I want to share something I read with you. I was waiting at the dentist’s office and picked up a copy of Parents Magazine. I actually look forward to sitting in waiting rooms now because I consider it my relaxation time, how scary is that. Anyway, I came across an article about a new book called, No Regret Parenting by Harley Rotbart. A line in the story jumped off the page and became instantly burned into my brain. I am paraphrasing here, but it stated that parents have 940 Saturdays from the time their child is born until he or she goes to college. By the time your child turns five, you have used up over 200 of those Saturdays. As the mother of a five year old, that thought made my eyes well up with tears and my heart begin to ache. The dentist probably took one look at me and thought I was having an anxiety attack about my cleaning, which I was, just kidding.

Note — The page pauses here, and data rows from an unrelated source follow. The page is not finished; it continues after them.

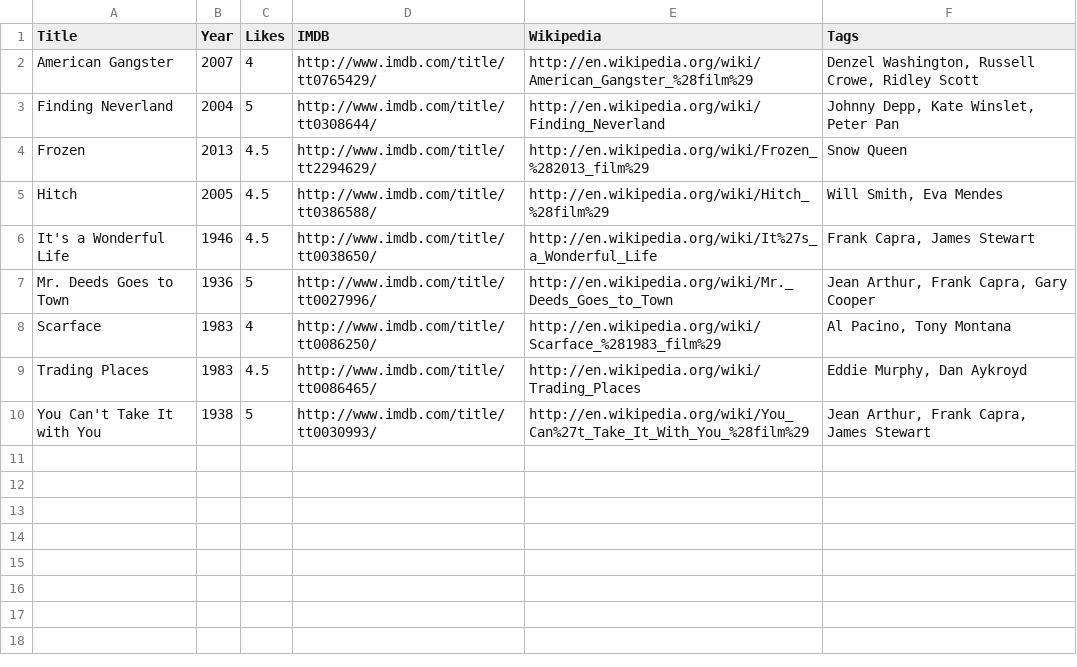
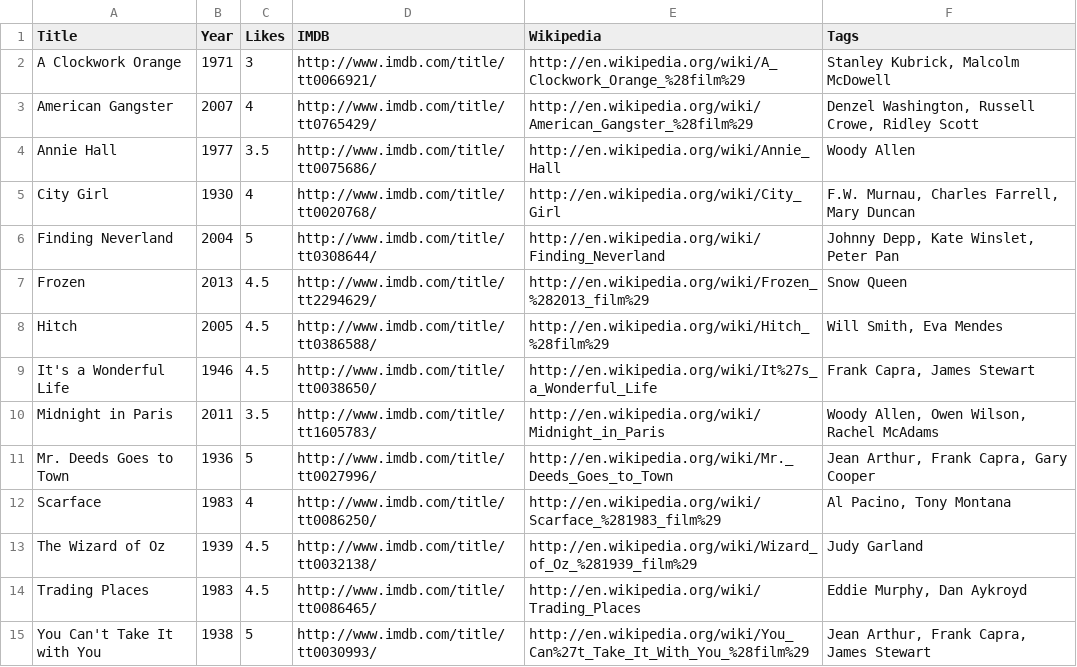
Before and after one commit to prmkbr/data_pkgs, a CSV file: data/movies.csv, drawn as a sheet; the diff names each change by its address in the sheet, - before the commit and + after, or states it on an @@ line.

Commit message:
Adding a few more

```diff
--- a/data/movies.csv
+++ b/data/movies.csv
+row 2: A Clockwork Orange | 1971 | 3 | http://www.imdb.com/title/tt0066921/ | http://en.wikipedia.org/wiki/A_Clockwork_Orange_%28film%29 | Stanley Kubrick, Malcolm McDowell
+row 4: Annie Hall | 1977 | 3.5 | http://www.imdb.com/title/tt0075686/ | http://en.wikipedia.org/wiki/Annie_Hall | Woody Allen
+row 5: City Girl | 1930 | 4 | http://www.imdb.com/title/tt0020768/ | http://en.wikipedia.org/wiki/City_Girl | F.W. Murnau, Charles Farrell, Mary Duncan
+row 10: Midnight in Paris | 2011 | 3.5 | http://www.imdb.com/title/tt1605783/ | http://en.wikipedia.org/wiki/Midnight_in_Paris | Woody Allen, Owen Wilson, Rachel McAdams
+row 13: The Wizard of Oz | 1939 | 4.5 | http://www.imdb.com/title/tt0032138/ | http://en.wikipedia.org/wiki/Wizard_of_Oz_%281939_film%29 | Judy Garland
```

I was actually thinking about how I spend my Saturdays now and how I spent them growing up. As a child of divorce, Saturdays can take on a whole new meaning. It can be the day when you have to separate from one parent and go off with the other. Some kids handle the transition with unbelievable grace. If you are one of those who can do it with no problem, I commend you and you should feel proud of yourself. I on the other hand was not always a trooper. I found separating from my primary care giver very difficult. Looking back now, a bundle of my 940 Saturdays feels like they must have been sad Saturdays. That was then and this is now. I think it is important to look back, reflect, and then keep going forward. As an adult and a parent now I have the gift, privilege, and responsibility to determine how I will spend my daughter’s remaining Saturdays. I want her to laugh, be happy, and feel love around her.
For teens, weekends are usually spent sleeping, ah yes I remember that. Waking up whenever, that was awesome! Once you wake up, there are sports to play, friends to see, and oh homework to do. It can be difficult to factor in family time, but what I want to remind you about is that your Saturdays are flying by. If your parents are divorced, it can be even more challenging to make time for all the things you want to pack into one day, but family time should be a priority too.
So here are some ideas to make your Saturdays count:
Try to have a routine and structure your time on the weekends so you can get done what you need to and still have time for family and fun too.
Make a list of activities you like to do with each parent. For example, if you will be with your father next weekend, have an idea of something you both enjoy doing together like going to the movies. Yes it is still cool to go to a movie with your dad.
Parents and teens work together to balance time with friends and time with family. Parents, make the effort to get to know your child’s friends.
Be present, put down the electronic devices and talk to each other. Get to know your parents and let them know you.
Use your time wisely, you are making memories, and you are using up one of your Saturdays.
I hope that teens and parents will read this and remember it. I am planning on doing the same. I am so glad I went to the dentist and read that article because I needed the reminder as well. As a matter of fact, I am writing this on a Saturday, so I must go-I have to make it a Super one. Please feel free to leave me a comment. I would love to hear from you.